In my youth I would amuse myself on family car trips by reading signs backwards and making anagrams of words and phrases which were new, usually less meaningful, words and phrases. Were my parents of a more fundamentalist bent, they might have suspected I was speaking in tongues and today I would be a sideshow freak on some local-access graveyard-shift religious revival television show, rather than the non-religious sideshow freak whose prose you are reading right now.
Douglas Hofstadter, in his essay The Architecture of Jumbo (appearing in Fluid Concepts and Creative Analogies, BasicBooks, 1995), discusses an attempt to model this activity on a computer:
Why work so hard to model such a frivolous and atypical cognitive activity? I tried to answer this question in the article itself, but let me just add here that I think that such mental juggling is a very important, pervasive kind of mental activity that has nothing intrinsic to do with anagrams. Perhaps the slow letter-juggling that goes on in the heads of people who have almost never tried anagrams is not of much universality and therefore of little importance or interest, but I think that when the activity reaches expert level, where it is highly automatized and very rapid, it has something in common with the deep processes of reorganization and reinterpretation that takes place in truly creative thought. Not to suggest that all good anagrammists are latent Einsteins, of course, but just that the activity itself, when done fluently, has a special and important quality.
My only contribution to the field of anagrams which may perhaps be called "literary" is Ishmael's Doom.
I have mixed feelings about the proliferation and use of anagram generators. While the composition of Ishmael's Doom was indeed computer-assisted, the program in question, "Nmg Sr'aaa" merely provided on-the-fly validity checking that the piece of text I was composing was at least a sub-anagram of the source text. This tool was an invaluable aid in the construction of anagrams of large bodies of text, a task at which the automatic anagram generators would be useless.

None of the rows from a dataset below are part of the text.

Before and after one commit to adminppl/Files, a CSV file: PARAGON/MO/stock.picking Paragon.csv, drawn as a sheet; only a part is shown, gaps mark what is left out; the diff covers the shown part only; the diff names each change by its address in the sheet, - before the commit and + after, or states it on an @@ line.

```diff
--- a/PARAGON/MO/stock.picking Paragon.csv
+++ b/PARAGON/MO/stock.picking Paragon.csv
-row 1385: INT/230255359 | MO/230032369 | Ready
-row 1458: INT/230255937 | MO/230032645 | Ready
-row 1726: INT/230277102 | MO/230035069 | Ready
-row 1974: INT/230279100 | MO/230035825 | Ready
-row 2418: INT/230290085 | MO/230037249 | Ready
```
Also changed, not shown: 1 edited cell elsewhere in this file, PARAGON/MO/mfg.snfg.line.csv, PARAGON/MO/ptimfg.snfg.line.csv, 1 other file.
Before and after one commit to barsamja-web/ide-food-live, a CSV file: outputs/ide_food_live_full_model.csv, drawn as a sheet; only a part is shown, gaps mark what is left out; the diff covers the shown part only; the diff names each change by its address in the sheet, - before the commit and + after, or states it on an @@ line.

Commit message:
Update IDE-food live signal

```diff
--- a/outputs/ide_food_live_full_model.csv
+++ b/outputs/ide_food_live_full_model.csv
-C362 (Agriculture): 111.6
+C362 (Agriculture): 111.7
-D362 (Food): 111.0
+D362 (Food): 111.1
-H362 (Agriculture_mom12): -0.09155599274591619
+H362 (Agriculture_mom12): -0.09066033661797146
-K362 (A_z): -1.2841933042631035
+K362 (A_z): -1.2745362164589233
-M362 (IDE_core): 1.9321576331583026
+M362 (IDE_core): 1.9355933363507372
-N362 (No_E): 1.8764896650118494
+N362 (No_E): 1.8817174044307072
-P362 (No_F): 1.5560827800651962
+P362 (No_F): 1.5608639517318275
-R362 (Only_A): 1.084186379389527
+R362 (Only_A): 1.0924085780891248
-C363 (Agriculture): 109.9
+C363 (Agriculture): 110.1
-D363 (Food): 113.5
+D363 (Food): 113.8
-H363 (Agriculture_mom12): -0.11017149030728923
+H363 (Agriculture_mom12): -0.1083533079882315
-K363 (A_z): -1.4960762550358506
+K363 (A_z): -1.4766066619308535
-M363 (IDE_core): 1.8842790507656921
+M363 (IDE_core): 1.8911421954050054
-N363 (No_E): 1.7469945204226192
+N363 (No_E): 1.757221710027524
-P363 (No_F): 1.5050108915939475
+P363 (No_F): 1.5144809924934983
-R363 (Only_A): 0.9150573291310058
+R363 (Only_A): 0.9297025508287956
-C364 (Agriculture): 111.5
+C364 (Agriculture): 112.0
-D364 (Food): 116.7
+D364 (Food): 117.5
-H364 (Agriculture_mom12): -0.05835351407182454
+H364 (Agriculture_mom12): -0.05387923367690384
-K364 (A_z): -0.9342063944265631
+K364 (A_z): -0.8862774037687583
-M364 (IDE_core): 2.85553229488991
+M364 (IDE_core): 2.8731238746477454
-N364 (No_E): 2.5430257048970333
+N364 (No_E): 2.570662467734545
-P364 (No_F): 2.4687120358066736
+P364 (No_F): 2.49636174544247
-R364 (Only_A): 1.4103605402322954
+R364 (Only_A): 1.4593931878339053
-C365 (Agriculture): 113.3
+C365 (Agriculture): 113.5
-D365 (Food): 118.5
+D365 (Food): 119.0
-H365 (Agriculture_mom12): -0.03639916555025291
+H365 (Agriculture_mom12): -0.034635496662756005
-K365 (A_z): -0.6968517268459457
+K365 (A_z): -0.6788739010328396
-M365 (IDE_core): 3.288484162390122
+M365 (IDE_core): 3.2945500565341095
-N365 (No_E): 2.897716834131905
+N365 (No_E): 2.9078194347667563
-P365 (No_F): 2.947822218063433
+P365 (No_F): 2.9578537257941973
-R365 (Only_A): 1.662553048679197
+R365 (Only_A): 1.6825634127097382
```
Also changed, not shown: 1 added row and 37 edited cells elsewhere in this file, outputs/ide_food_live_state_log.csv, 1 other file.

Automatic anagram generators fulfill a useful niche, but they are just a tool, and a limited one at that. If you're a crossword-puzzle enthusiast, you probably share a similar disdain for automatically generated crossword puzzles.